--- Stored items from a collection ---

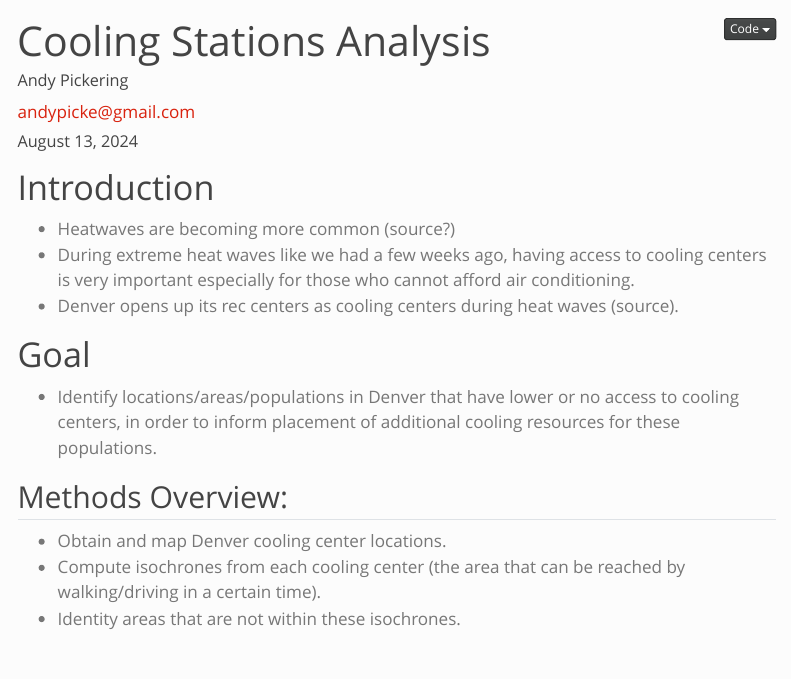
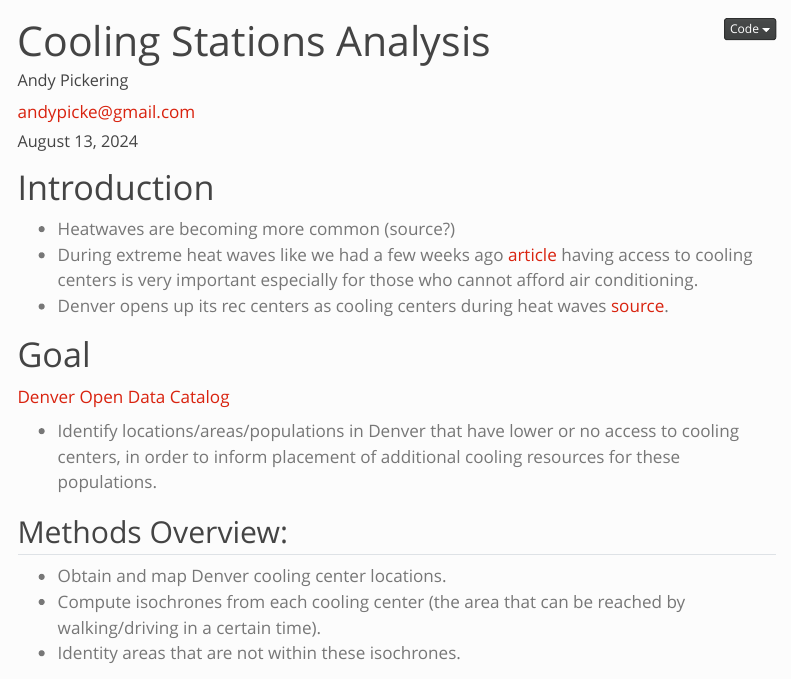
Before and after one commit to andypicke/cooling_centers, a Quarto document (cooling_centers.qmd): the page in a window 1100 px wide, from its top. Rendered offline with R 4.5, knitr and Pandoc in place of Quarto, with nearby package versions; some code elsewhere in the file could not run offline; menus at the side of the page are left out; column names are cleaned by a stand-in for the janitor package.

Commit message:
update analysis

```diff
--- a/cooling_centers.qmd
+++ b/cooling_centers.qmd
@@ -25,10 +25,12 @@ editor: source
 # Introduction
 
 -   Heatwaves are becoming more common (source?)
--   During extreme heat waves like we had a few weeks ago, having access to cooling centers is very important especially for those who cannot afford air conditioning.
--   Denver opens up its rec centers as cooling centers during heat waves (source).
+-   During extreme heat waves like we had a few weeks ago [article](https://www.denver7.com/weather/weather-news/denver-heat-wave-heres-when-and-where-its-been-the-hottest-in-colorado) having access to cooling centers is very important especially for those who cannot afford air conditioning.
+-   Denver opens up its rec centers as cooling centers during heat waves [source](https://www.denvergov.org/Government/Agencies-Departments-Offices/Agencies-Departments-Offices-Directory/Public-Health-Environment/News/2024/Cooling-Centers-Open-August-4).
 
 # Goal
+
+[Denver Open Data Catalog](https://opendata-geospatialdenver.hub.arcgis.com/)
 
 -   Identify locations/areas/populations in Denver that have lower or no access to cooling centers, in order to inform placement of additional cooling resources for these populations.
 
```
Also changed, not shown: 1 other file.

--- EXERCISE ---
Please repeat all of the entries above word for word, but drop any pictures.

--- OUTPUT OF THE TASK ---
Before and after one commit to andypicke/cooling_centers, a Quarto document (cooling_centers.qmd): the page in a window 1100 px wide, from its top. Rendered offline with R 4.5, knitr and Pandoc in place of Quarto, with nearby package versions; some code elsewhere in the file could not run offline; menus at the side of the page are left out; column names are cleaned by a stand-in for the janitor package.

Commit message:
update analysis

```diff
--- a/cooling_centers.qmd
+++ b/cooling_centers.qmd
@@ -25,10 +25,12 @@ editor: source
 # Introduction
 
 -   Heatwaves are becoming more common (source?)
--   During extreme heat waves like we had a few weeks ago, having access to cooling centers is very important especially for those who cannot afford air conditioning.
--   Denver opens up its rec centers as cooling centers during heat waves (source).
+-   During extreme heat waves like we had a few weeks ago [article](https://www.denver7.com/weather/weather-news/denver-heat-wave-heres-when-and-where-its-been-the-hottest-in-colorado) having access to cooling centers is very important especially for those who cannot afford air conditioning.
+-   Denver opens up its rec centers as cooling centers during heat waves [source](https://www.denvergov.org/Government/Agencies-Departments-Offices/Agencies-Departments-Offices-Directory/Public-Health-Environment/News/2024/Cooling-Centers-Open-August-4).
 
 # Goal
+
+[Denver Open Data Catalog](https://opendata-geospatialdenver.hub.arcgis.com/)
 
 -   Identify locations/areas/populations in Denver that have lower or no access to cooling centers, in order to inform placement of additional cooling resources for these populations.
 
```
Also changed, not shown: 1 other file.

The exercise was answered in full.